 Referring to FIGS. 8a-8d, baseline metabolic rates (OCR and ECAR) of C2C12 cells seeded at equal densities were measured under several conditions to test the effect of the moat being filled or empty. In FIGS. 8a and 8b, the moat was filled as prescribed (400 μl per compartment) at the time of cell seeding. For plates represented by hashed bars, the moats were emptied prior to performing the assay in the XF instrument. In FIGS. 8c and 8d, the cells were seeded and incubated overnight without placing fluid in the moats. In C and D plates represented by solid bars had fluid added to the moats prior to running the experiment. Both OCR and ECAR were measured for all plates. To assess the effect of the presence of fluid in the moats at the time of seeding on the OCR measurement, FIG. 8a is compared to FIG. 8c. Cells seeded in plates with fluid in the moats had OCR values in the range of 80-120, whereas cells seeded in plates with dry moats had OCR values in the range of 0-60. OCR is a measure of the metabolic health of the cells. Low OCR values indicate that the cells were not metabolically active. Similar results are seen when comparing FIGS. 8b and 8d for the ECAR measurement. When cells are seeded in plates and the moat is not filled, the metabolic rate as measured by ECAR is also very low, indicating poor cell health. Thus, it is shown that the presence of fluid in the moats at the time of cells seeding and overnight incubation is an important requirement for good cell health in the single-column microplate.
 Referring to FIGS. 9a and 9b, inter- and intra-well variability of the background OCR signal over time was compared in a plate without fluid in the moat to a plate with fluid in the moat. For each plate tested, media was placed in each well, the plate was allowed to equilibrate in the instrument for 15 minutes, then measurements were made over 30 minutes. In the plate without fluid in the moat, the background OCR signal varied significantly from well to well, ranging from -37 to +5 (range of 42) and rising 10-20 units over the 30 minute period. When the moat was filled, the signal was much more stable with an overall range of -14 to +7 (range of 21) and rising about 7 units over the time period. Thus it is shown that the presence of fluid in the moats is required for stable background levels in this assay.
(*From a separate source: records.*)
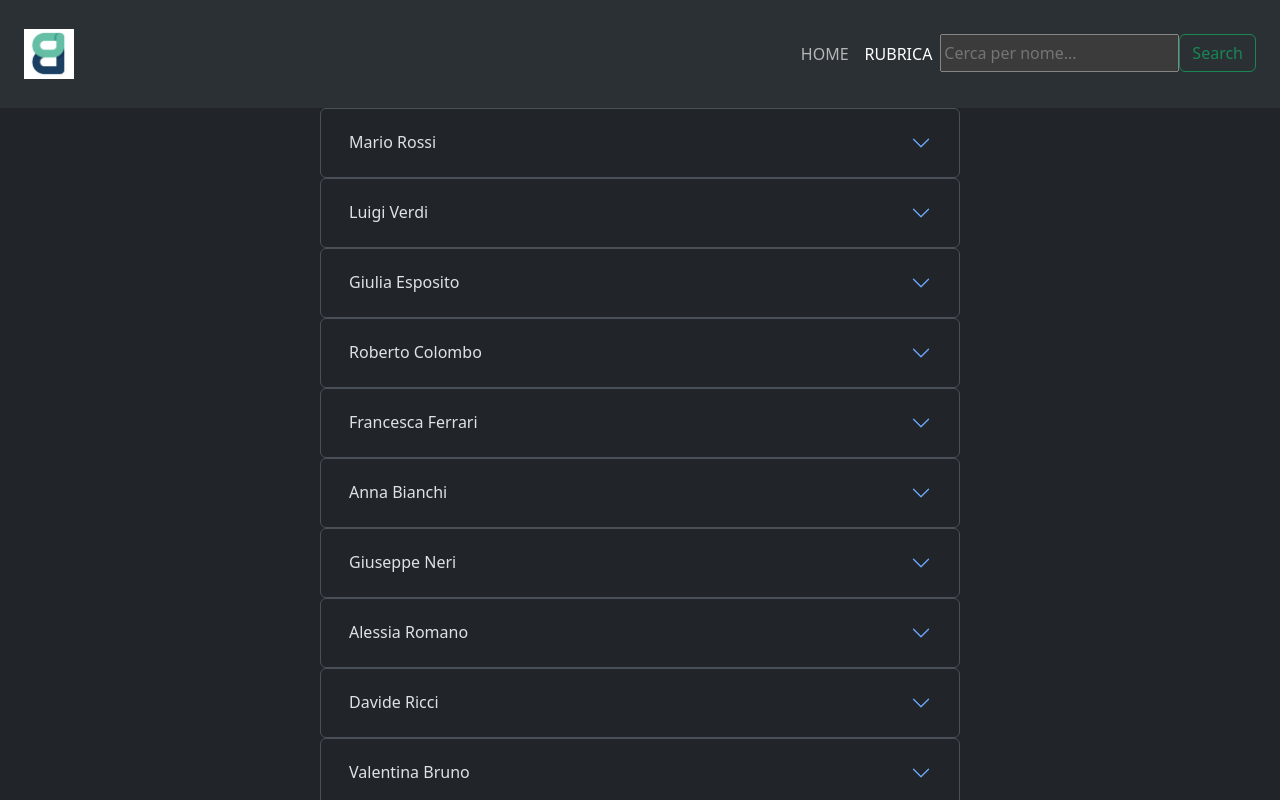
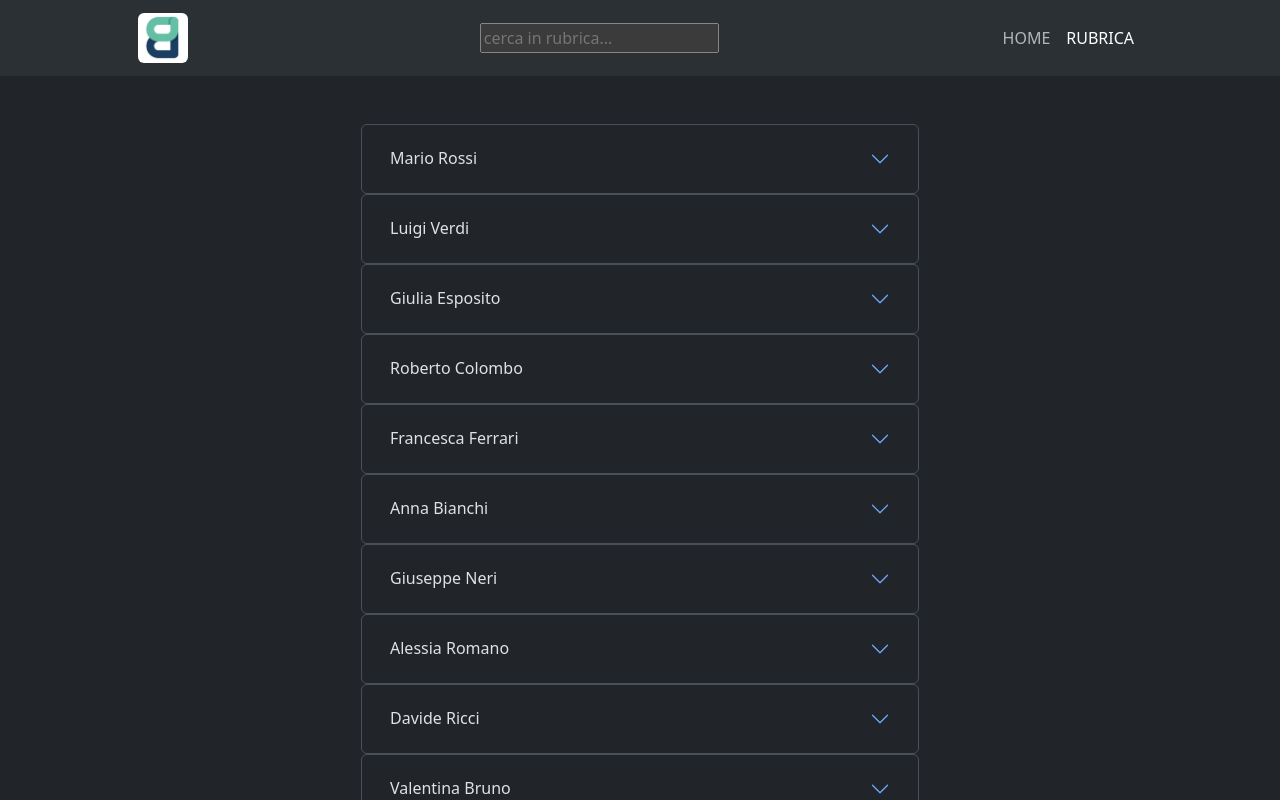
Before and after one commit to francescodelmonaco/BooRoad, a React (Vite) app: page /contacts in a window 1280 px wide. Shown: the top 800 px of the page. Built offline with nearby package versions, Linux system fonts and the light colour scheme.

Commit message:
FIX:  preventDefault

```diff
--- a/index.html
+++ b/index.html
@@ -5,7 +5,7 @@
   <meta charset="UTF-8" />
   <link rel="icon" type="image/svg+xml" href="/logo.png" />
   <meta name="viewport" content="width=device-width, initial-scale=1.0" />
-  <title>Vite + React</title>
+  <title>BooRoad</title>
 </head>
 
 <body>
--- a/src/components/Card.jsx
+++ b/src/components/Card.jsx
@@ -12,6 +12,7 @@ export default function Card({ t }) {
 
             <div className="cover">
                 <img src={t.url} className="img-fluid img-thumbnail" alt={t.destinazione} />
+                <p className="position-absolute top-0 end-0"><strong>{t.restinazione}</strong></p>
             </div>
         </div>
     )
--- a/src/components/Header.jsx
+++ b/src/components/Header.jsx
@@ -8,12 +8,13 @@ export default function Header() {
     const showSB = location.pathname.startsWith('/contacts')
 
     return (
-        <nav className="p-4 navbar navbar-expand-lg bg-body-tertiary  d-flex justify-content-between">
+        <nav className=" navbar navbar-expand-md bg-body-tertiary  d-flex justify-content-around">
 
 
             <Link className="navbar-brand" to='/'>
-                <img width="50px" src="/logo.png" className="img-fluid" alt="" />
+                <img width="50px" src="/logo.png" className="img-fluid rounded" alt="logo" />
             </Link>
+            {showSB && <SearchBar />}
 
             <ul className="nav navbar-nav">
                 <li className="nav-item">
@@ -22,9 +23,7 @@ export default function Header() {
                 <li className="nav-item">
                     <NavLink className="nav-link" to="/contacts">RUBRICA</NavLink>
                 </li>
-                <li>
-                    {showSB && <SearchBar />}
-                </li>
+
             </ul>
         </nav>
     )
--- a/src/components/SearchBar.jsx
+++ b/src/components/SearchBar.jsx
@@ -1,29 +1,19 @@
 import { useTravelContext } from "../contexts/TravelContext"
 
 
+export default function SearchBar() {
 
-export default function SearchBar(/*{ props }*/) {
+    const { searchTerm, handleSearch, handleSubmit } = useTravelContext();
+    return (
+        <form className="d-flex my-2 my-lg-0 " onSubmit={handleSubmit} >
 
-    const { searchTerm, handleSearch } = useTravelContext();
-    return (
-        <form className="d-flex my-2 my-lg-0 " /*onSubmit={#}*/ >
-            {/* <input
-                className="form-control me-sm-2"
-                type="text"
-                placeholder="Search"
-            /> */}
             <input
                 type="text"
-                placeholder="Cerca per nome..."
+                placeholder="cerca in rubrica..."
                 value={searchTerm}
                 onChange={handleSearch}
             />
-            <button
-                className="btn btn-outline-success my-2 my-sm-0"
-                type="submit"
-            >
-                Search
-            </button>
+
         </form>
     )
 }
--- a/src/contexts/TravelContext.jsx
+++ b/src/contexts/TravelContext.jsx
@@ -9,7 +9,7 @@ function TravelProvider({ children }) {
     const [searchTerm, setSearchTerm] = useState('');
 
     const filteredViaggiatori = tuttiViaggiatori.filter(viaggiatore =>
-        viaggiatore.nome.toLowerCase().includes(searchTerm.toLowerCase())
+        (viaggiatore.nome.toLowerCase() + viaggiatore.cognome.toLowerCase()).includes(searchTerm.toLowerCase())
     );
 
 
@@ -18,12 +18,16 @@ function TravelProvider({ children }) {
         setSearchTerm(e.target.value)
     }
 
+    const handleSubmit = (e) => {
+        e.preventDefault()
+    }
+
 
     const data = {
         handleSearch,
         searchTerm,
         filteredViaggiatori,
-
+        handleSubmit
     }
 
 
--- a/src/data/arrayTravels.js
+++ b/src/data/arrayTravels.js
@@ -3,7 +3,7 @@ const arrayTravels = [
     {
         "id": 1,
         "destinazione": "Roma",
-        "url": "https://images.unsplash.com/photo-1569230516306-5a8cb5586399?q=80&w=1470&auto=format&fit=crop&ixlib=rb-4.0.3&ixid=M3wxMjA3fDB8MHxwaG90by1wYWdlfHx8fGVufDB8fHx8fA%3D%3D",
+        "url": "/destinations/roma.jpg",
         "data_inizio": "2023-10-20",
         "data_fine": "2023-10-27",
         "viaggiatori": [
--- a/src/layouts/DefaultLayout.jsx
+++ b/src/layouts/DefaultLayout.jsx
@@ -11,10 +11,8 @@ export default function DefaultLayout() {
 
     return (
         <>
-            <Header >
-
-            </Header>
-            <main>
+            <Header />
+            <main className="container my-5">
                 <Outlet />
             </main>
         </>
--- a/src/pages/HomePage.jsx
+++ b/src/pages/HomePage.jsx
@@ -7,7 +7,7 @@ export default function HomePage({ travelData }) {
 
     return (
         // SENZA COMPONENTE
-        <div className="container row row-cols-2 mx-auto ">
+        <div className="container row row-cols-2 justify-content-center mx-auto ">
             {
                 travelData.map(t => {
                     return (
--- a/src/pages/TravelPage.jsx
+++ b/src/pages/TravelPage.jsx
@@ -22,7 +22,6 @@ export default function TravelPage({ travelData }) {
                 )
             })
             }
-
         </div>
     )
 }
--- a/src/pages/TravelersBook.jsx
+++ b/src/pages/TravelersBook.jsx
@@ -1,8 +1,8 @@
-// import { useState } from 'react';
+// import { useState } from 'react'; => to Context
 import Accordion from '../components/Accordion';
 import { useTravelContext } from '../contexts/TravelContext';
 
-export default function TravelersBook({ travelData }) {
+export default function TravelersBook() {
     const { filteredViaggiatori } = useTravelContext()
 
 
@@ -11,7 +11,7 @@ export default function TravelersBook({ travelData }) {
 
     // const filteredViaggiatori = tuttiViaggiatori.filter(viaggiatore =>
     //     viaggiatore.nome.toLowerCase().includes(searchTerm.toLowerCase())
-    // );
+    // ); =>to Context
 
     return (
         <div>
```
 The invention may be embodied in other specific forms without departing from the spirit or essential characteristics thereof. The foregoing embodiments are therefore to be considered in all respects illustrative of the invention described herein. Various features and elements of the different embodiments can be used in different combinations and permutations, as will be apparent to those skilled in the art. Scope of the invention is thus indicated by the appended claims rather than by the foregoing description, and all changes which come within the meaning and range of equivalency of the claims are therefore intended to be embraced herein.
Patent applications by Jay S. Teich, Berlin, MA US
Patent applications by Paul Mcgarr, Longmeadow, MA US
Patent applications by Suzanne Armitstead, Bedford, NH US
Patent applications in class Involving viable micro-organism
Patent applications in all subclasses Involving viable micro-organism